→ Task instructions:
Return all lines below containing the word "bootstrap".

→ Provided information:
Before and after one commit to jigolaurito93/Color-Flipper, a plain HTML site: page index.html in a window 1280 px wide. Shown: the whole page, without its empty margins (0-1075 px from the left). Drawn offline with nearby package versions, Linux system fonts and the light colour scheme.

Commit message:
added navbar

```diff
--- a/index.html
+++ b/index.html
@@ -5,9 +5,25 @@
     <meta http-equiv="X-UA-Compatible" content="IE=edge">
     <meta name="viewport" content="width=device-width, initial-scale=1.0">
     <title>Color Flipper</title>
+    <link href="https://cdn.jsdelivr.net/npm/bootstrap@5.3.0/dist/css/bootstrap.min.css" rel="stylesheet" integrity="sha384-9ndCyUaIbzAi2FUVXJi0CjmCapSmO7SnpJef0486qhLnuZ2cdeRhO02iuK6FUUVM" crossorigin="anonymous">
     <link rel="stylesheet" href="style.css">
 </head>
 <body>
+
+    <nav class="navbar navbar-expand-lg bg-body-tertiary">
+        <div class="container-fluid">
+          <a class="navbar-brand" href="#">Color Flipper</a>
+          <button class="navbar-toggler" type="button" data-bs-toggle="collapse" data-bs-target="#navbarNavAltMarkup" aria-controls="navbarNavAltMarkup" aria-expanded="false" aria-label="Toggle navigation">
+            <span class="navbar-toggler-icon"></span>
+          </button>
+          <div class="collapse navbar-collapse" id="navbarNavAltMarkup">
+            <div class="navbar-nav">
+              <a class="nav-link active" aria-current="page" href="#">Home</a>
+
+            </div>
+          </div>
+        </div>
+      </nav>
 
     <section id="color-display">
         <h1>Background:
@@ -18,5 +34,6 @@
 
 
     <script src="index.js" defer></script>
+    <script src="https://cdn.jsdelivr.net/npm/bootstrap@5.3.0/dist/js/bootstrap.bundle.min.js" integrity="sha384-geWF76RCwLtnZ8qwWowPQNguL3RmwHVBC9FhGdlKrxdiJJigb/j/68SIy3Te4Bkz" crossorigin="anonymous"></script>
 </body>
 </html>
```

---

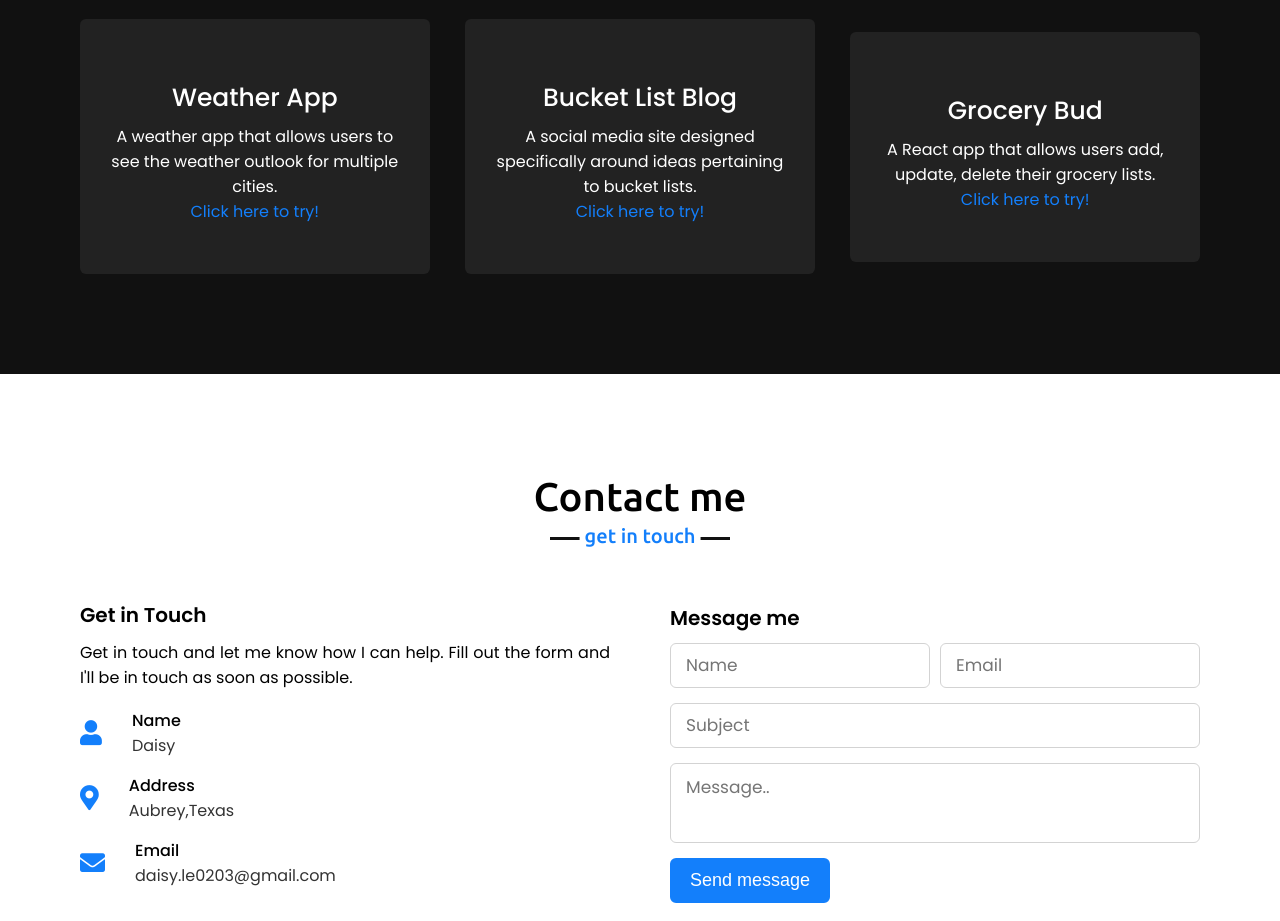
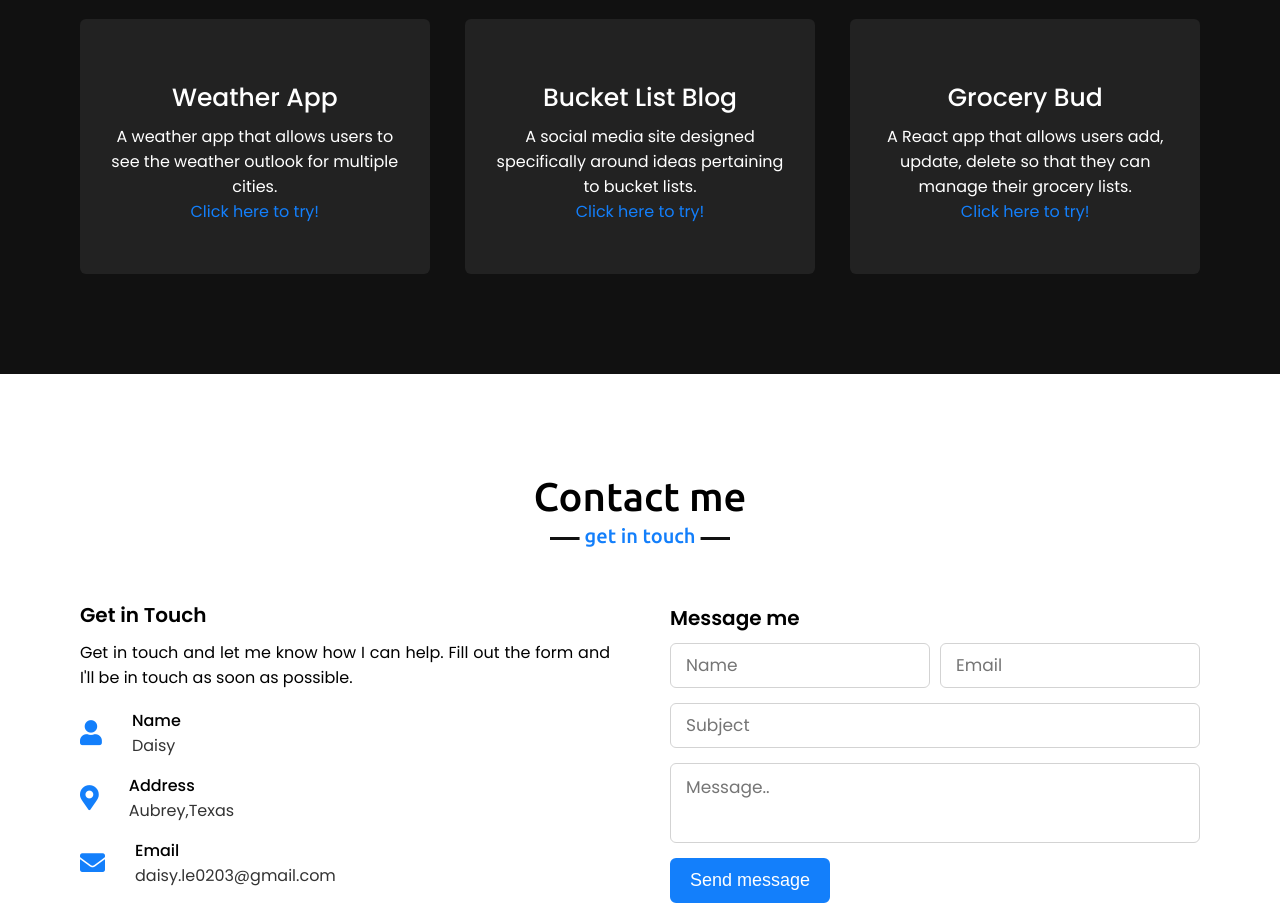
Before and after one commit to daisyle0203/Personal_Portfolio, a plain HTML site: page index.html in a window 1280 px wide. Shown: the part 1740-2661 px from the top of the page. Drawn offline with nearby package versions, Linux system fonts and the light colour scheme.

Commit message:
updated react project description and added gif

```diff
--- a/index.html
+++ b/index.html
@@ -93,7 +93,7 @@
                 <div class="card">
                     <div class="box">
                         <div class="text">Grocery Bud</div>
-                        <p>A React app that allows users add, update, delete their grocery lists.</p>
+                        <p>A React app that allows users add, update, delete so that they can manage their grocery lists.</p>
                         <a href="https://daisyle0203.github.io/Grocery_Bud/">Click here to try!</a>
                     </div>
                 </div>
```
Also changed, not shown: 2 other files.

→ Answer space:
+    <link href="https://cdn.jsdelivr.net/npm/bootstrap@5.3.0/dist/css/bootstrap.min.css" rel="stylesheet" integrity="sha384-9ndCyUaIbzAi2FUVXJi0CjmCapSmO7SnpJef0486qhLnuZ2cdeRhO02iuK6FUUVM" crossorigin="anonymous">
+    <script src="https://cdn.jsdelivr.net/npm/bootstrap@5.3.0/dist/js/bootstrap.bundle.min.js" integrity="sha384-geWF76RCwLtnZ8qwWowPQNguL3RmwHVBC9FhGdlKrxdiJJigb/j/68SIy3Te4Bkz" crossorigin="anonymous"></script>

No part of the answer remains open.